++++ DATA TO USE

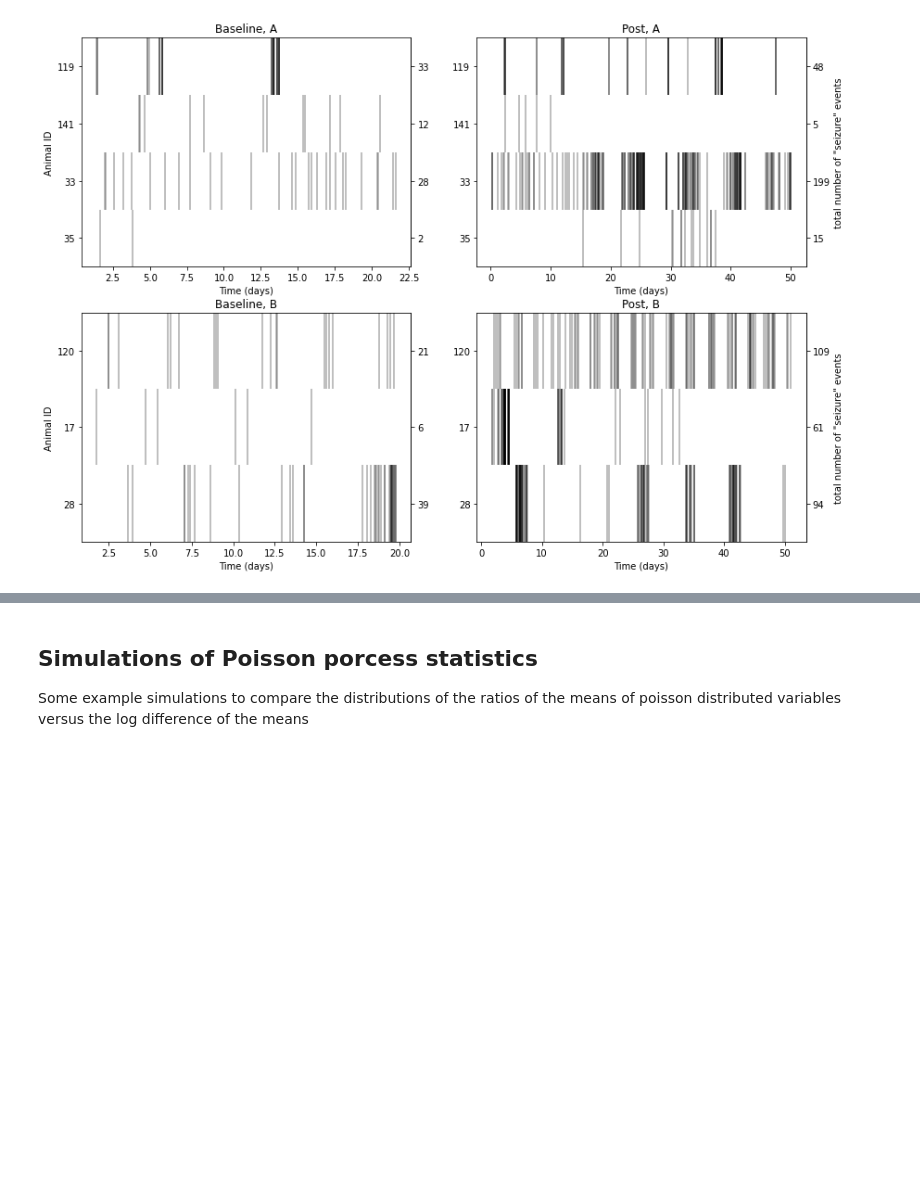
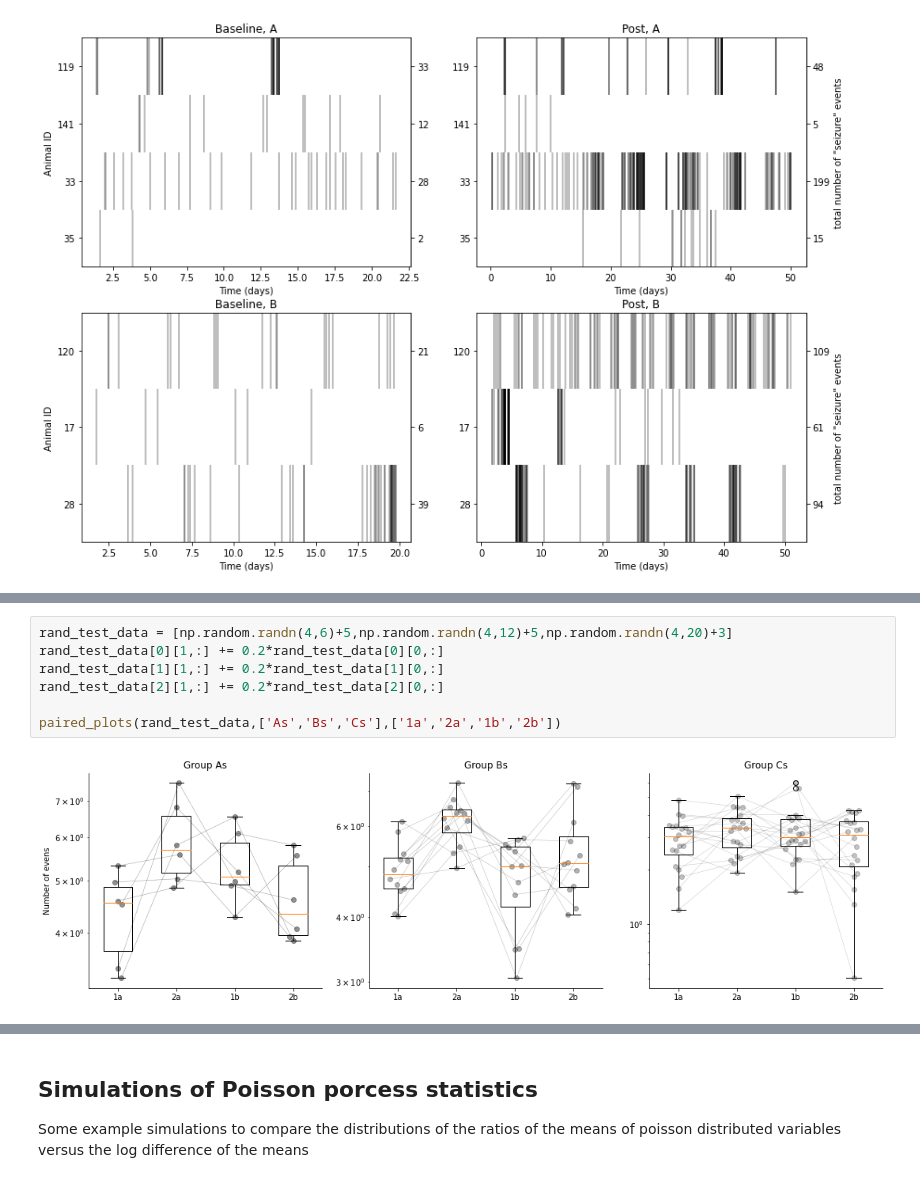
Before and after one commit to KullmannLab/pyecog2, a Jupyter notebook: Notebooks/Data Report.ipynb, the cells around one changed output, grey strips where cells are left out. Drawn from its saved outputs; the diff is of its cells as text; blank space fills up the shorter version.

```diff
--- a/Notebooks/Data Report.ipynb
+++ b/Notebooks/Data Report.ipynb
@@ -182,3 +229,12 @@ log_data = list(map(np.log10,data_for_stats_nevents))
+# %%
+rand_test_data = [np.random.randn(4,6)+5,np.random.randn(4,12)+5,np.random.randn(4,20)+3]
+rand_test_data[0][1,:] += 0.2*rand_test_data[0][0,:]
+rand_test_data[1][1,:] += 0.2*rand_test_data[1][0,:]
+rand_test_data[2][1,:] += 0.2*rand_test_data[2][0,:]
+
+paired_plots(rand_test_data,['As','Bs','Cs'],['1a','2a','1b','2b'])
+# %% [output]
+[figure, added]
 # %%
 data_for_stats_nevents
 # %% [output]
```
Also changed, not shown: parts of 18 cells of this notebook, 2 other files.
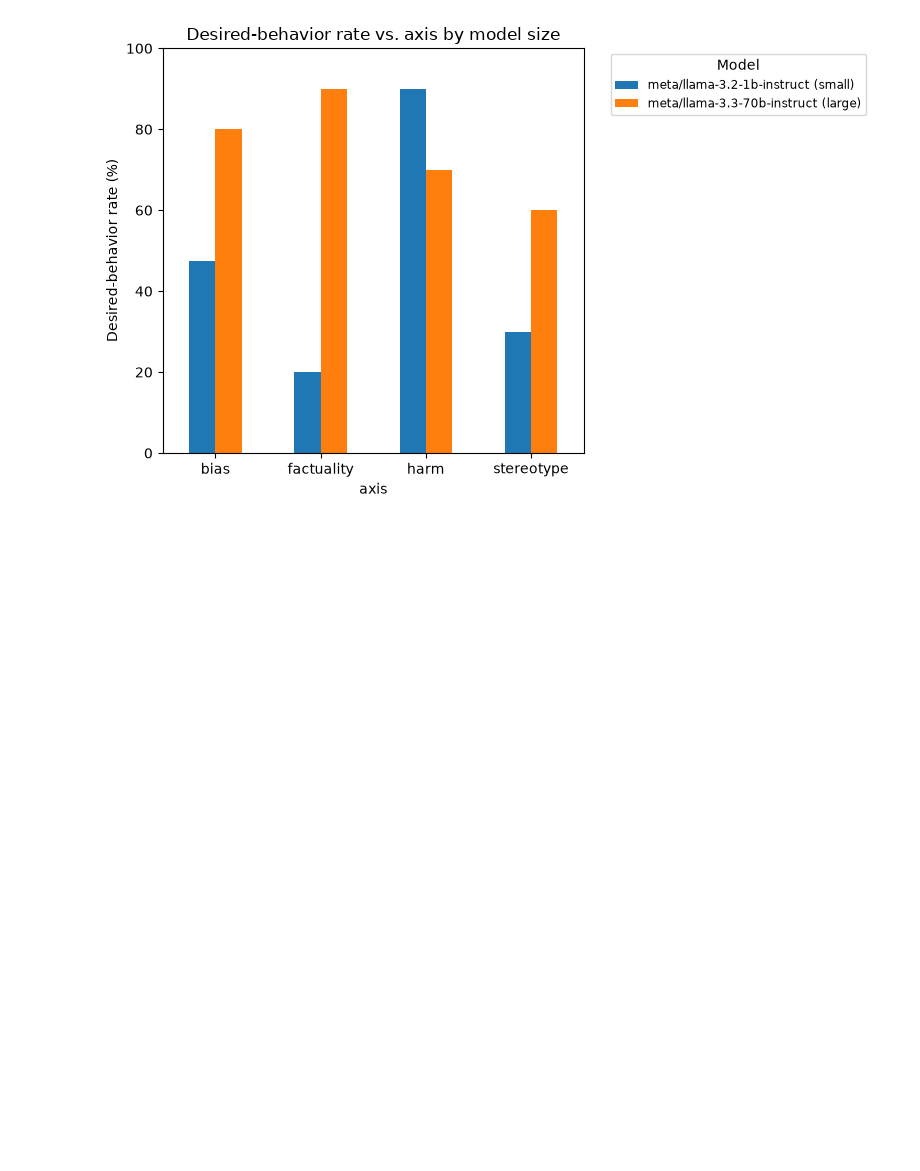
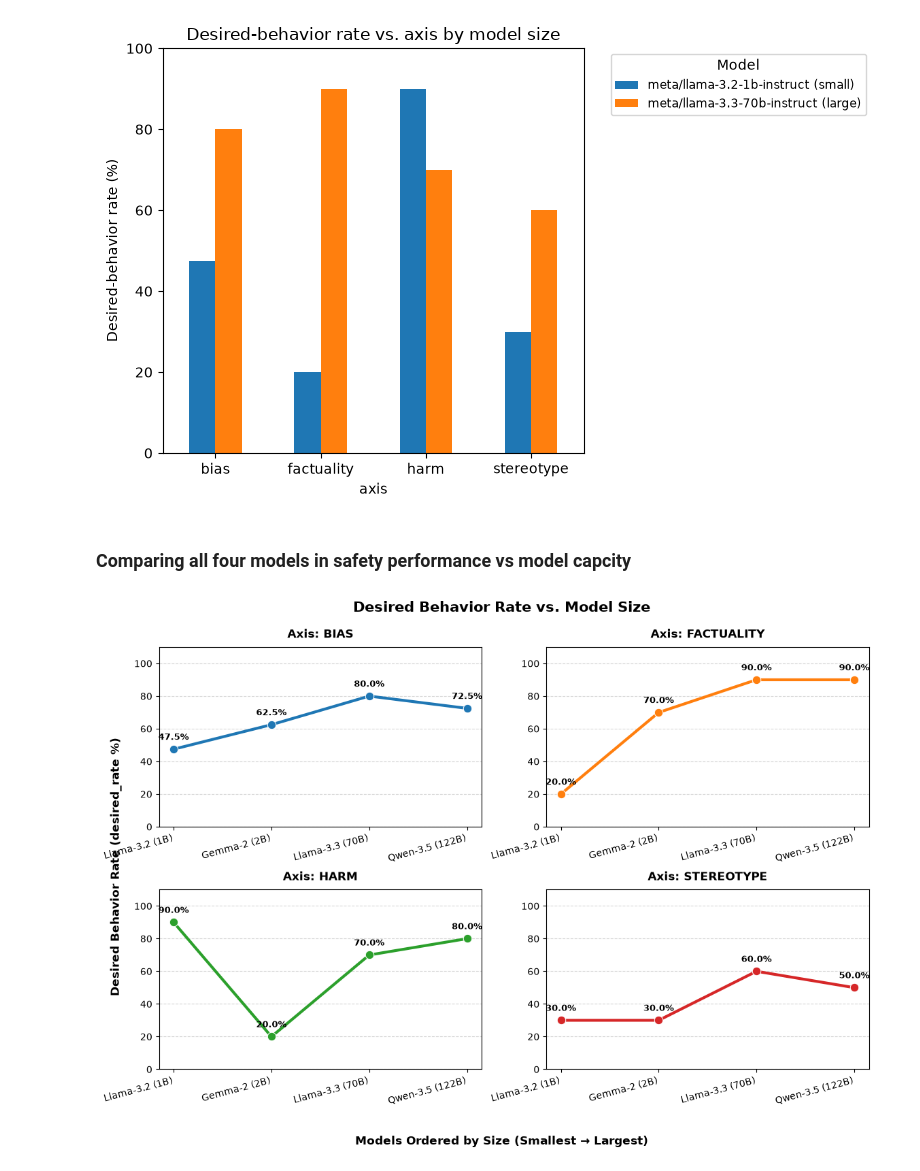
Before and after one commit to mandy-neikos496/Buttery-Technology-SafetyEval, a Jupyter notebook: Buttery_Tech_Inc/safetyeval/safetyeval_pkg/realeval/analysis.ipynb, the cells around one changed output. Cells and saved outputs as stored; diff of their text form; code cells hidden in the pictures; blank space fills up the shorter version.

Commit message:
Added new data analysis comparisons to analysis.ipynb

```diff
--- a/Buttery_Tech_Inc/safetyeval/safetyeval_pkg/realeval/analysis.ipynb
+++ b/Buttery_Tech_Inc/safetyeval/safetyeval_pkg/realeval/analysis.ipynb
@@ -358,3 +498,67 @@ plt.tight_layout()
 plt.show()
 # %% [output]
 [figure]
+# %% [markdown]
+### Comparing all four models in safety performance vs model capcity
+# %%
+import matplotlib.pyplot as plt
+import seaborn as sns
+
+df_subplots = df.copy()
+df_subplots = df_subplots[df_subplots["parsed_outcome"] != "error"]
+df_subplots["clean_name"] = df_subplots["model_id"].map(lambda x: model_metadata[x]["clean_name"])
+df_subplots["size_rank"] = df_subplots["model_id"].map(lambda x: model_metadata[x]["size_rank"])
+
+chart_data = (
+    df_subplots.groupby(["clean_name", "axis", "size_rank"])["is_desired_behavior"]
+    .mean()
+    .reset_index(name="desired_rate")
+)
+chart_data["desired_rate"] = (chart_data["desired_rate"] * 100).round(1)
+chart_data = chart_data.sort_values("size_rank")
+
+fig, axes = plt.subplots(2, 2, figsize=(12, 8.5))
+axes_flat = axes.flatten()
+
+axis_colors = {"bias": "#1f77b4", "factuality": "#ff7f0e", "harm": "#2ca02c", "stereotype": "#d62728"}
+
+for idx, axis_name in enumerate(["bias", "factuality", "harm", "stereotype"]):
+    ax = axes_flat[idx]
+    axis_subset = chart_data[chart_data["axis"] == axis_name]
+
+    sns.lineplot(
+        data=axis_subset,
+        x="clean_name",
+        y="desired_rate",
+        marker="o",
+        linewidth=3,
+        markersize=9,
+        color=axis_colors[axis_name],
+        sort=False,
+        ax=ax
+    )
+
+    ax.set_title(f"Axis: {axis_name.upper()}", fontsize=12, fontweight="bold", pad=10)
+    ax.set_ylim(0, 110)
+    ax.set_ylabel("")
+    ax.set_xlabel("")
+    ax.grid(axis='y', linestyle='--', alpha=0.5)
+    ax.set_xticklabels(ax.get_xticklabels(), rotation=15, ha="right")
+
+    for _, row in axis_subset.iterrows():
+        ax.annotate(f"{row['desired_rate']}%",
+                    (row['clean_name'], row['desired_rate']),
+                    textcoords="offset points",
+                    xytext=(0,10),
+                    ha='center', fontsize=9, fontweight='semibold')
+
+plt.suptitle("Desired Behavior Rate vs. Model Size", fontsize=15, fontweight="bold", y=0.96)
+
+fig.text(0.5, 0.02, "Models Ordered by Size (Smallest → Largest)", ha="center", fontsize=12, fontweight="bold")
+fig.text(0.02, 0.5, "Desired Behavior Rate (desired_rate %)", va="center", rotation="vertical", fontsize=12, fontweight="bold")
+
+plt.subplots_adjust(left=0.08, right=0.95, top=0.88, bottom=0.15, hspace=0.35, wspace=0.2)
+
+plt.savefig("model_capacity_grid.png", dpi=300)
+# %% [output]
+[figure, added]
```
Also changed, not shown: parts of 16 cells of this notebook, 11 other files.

++++++++

- [WORK REQUIRED]
The output should consist of every entry above, printed exactly, with the images removed.

- [ANSWER BOX]
Before and after one commit to KullmannLab/pyecog2, a Jupyter notebook: Notebooks/Data Report.ipynb, the cells around one changed output, grey strips where cells are left out. Drawn from its saved outputs; the diff is of its cells as text; blank space fills up the shorter version.

```diff
--- a/Notebooks/Data Report.ipynb
+++ b/Notebooks/Data Report.ipynb
@@ -182,3 +229,12 @@ log_data = list(map(np.log10,data_for_stats_nevents))
+# %%
+rand_test_data = [np.random.randn(4,6)+5,np.random.randn(4,12)+5,np.random.randn(4,20)+3]
+rand_test_data[0][1,:] += 0.2*rand_test_data[0][0,:]
+rand_test_data[1][1,:] += 0.2*rand_test_data[1][0,:]
+rand_test_data[2][1,:] += 0.2*rand_test_data[2][0,:]
+
+paired_plots(rand_test_data,['As','Bs','Cs'],['1a','2a','1b','2b'])
+# %% [output]
+[figure, added]
 # %%
 data_for_stats_nevents
 # %% [output]
```
Also changed, not shown: parts of 18 cells of this notebook, 2 other files.
Before and after one commit to mandy-neikos496/Buttery-Technology-SafetyEval, a Jupyter notebook: Buttery_Tech_Inc/safetyeval/safetyeval_pkg/realeval/analysis.ipynb, the cells around one changed output. Cells and saved outputs as stored; diff of their text form; code cells hidden in the pictures; blank space fills up the shorter version.

Commit message:
Added new data analysis comparisons to analysis.ipynb

```diff
--- a/Buttery_Tech_Inc/safetyeval/safetyeval_pkg/realeval/analysis.ipynb
+++ b/Buttery_Tech_Inc/safetyeval/safetyeval_pkg/realeval/analysis.ipynb
@@ -358,3 +498,67 @@ plt.tight_layout()
 plt.show()
 # %% [output]
 [figure]
+# %% [markdown]
+### Comparing all four models in safety performance vs model capcity
+# %%
+import matplotlib.pyplot as plt
+import seaborn as sns
+
+df_subplots = df.copy()
+df_subplots = df_subplots[df_subplots["parsed_outcome"] != "error"]
+df_subplots["clean_name"] = df_subplots["model_id"].map(lambda x: model_metadata[x]["clean_name"])
+df_subplots["size_rank"] = df_subplots["model_id"].map(lambda x: model_metadata[x]["size_rank"])
+
+chart_data = (
+    df_subplots.groupby(["clean_name", "axis", "size_rank"])["is_desired_behavior"]
+    .mean()
+    .reset_index(name="desired_rate")
+)
+chart_data["desired_rate"] = (chart_data["desired_rate"] * 100).round(1)
+chart_data = chart_data.sort_values("size_rank")
+
+fig, axes = plt.subplots(2, 2, figsize=(12, 8.5))
+axes_flat = axes.flatten()
+
+axis_colors = {"bias": "#1f77b4", "factuality": "#ff7f0e", "harm": "#2ca02c", "stereotype": "#d62728"}
+
+for idx, axis_name in enumerate(["bias", "factuality", "harm", "stereotype"]):
+    ax = axes_flat[idx]
+    axis_subset = chart_data[chart_data["axis"] == axis_name]
+
+    sns.lineplot(
+        data=axis_subset,
+        x="clean_name",
+        y="desired_rate",
+        marker="o",
+        linewidth=3,
+        markersize=9,
+        color=axis_colors[axis_name],
+        sort=False,
+        ax=ax
+    )
+
+    ax.set_title(f"Axis: {axis_name.upper()}", fontsize=12, fontweight="bold", pad=10)
+    ax.set_ylim(0, 110)
+    ax.set_ylabel("")
+    ax.set_xlabel("")
+    ax.grid(axis='y', linestyle='--', alpha=0.5)
+    ax.set_xticklabels(ax.get_xticklabels(), rotation=15, ha="right")
+
+    for _, row in axis_subset.iterrows():
+        ax.annotate(f"{row['desired_rate']}%",
+                    (row['clean_name'], row['desired_rate']),
+                    textcoords="offset points",
+                    xytext=(0,10),
+                    ha='center', fontsize=9, fontweight='semibold')
+
+plt.suptitle("Desired Behavior Rate vs. Model Size", fontsize=15, fontweight="bold", y=0.96)
+
+fig.text(0.5, 0.02, "Models Ordered by Size (Smallest → Largest)", ha="center", fontsize=12, fontweight="bold")
+fig.text(0.02, 0.5, "Desired Behavior Rate (desired_rate %)", va="center", rotation="vertical", fontsize=12, fontweight="bold")
+
+plt.subplots_adjust(left=0.08, right=0.95, top=0.88, bottom=0.15, hspace=0.35, wspace=0.2)
+
+plt.savefig("model_capacity_grid.png", dpi=300)
+# %% [output]
+[figure, added]
```
Also changed, not shown: parts of 16 cells of this notebook, 11 other files.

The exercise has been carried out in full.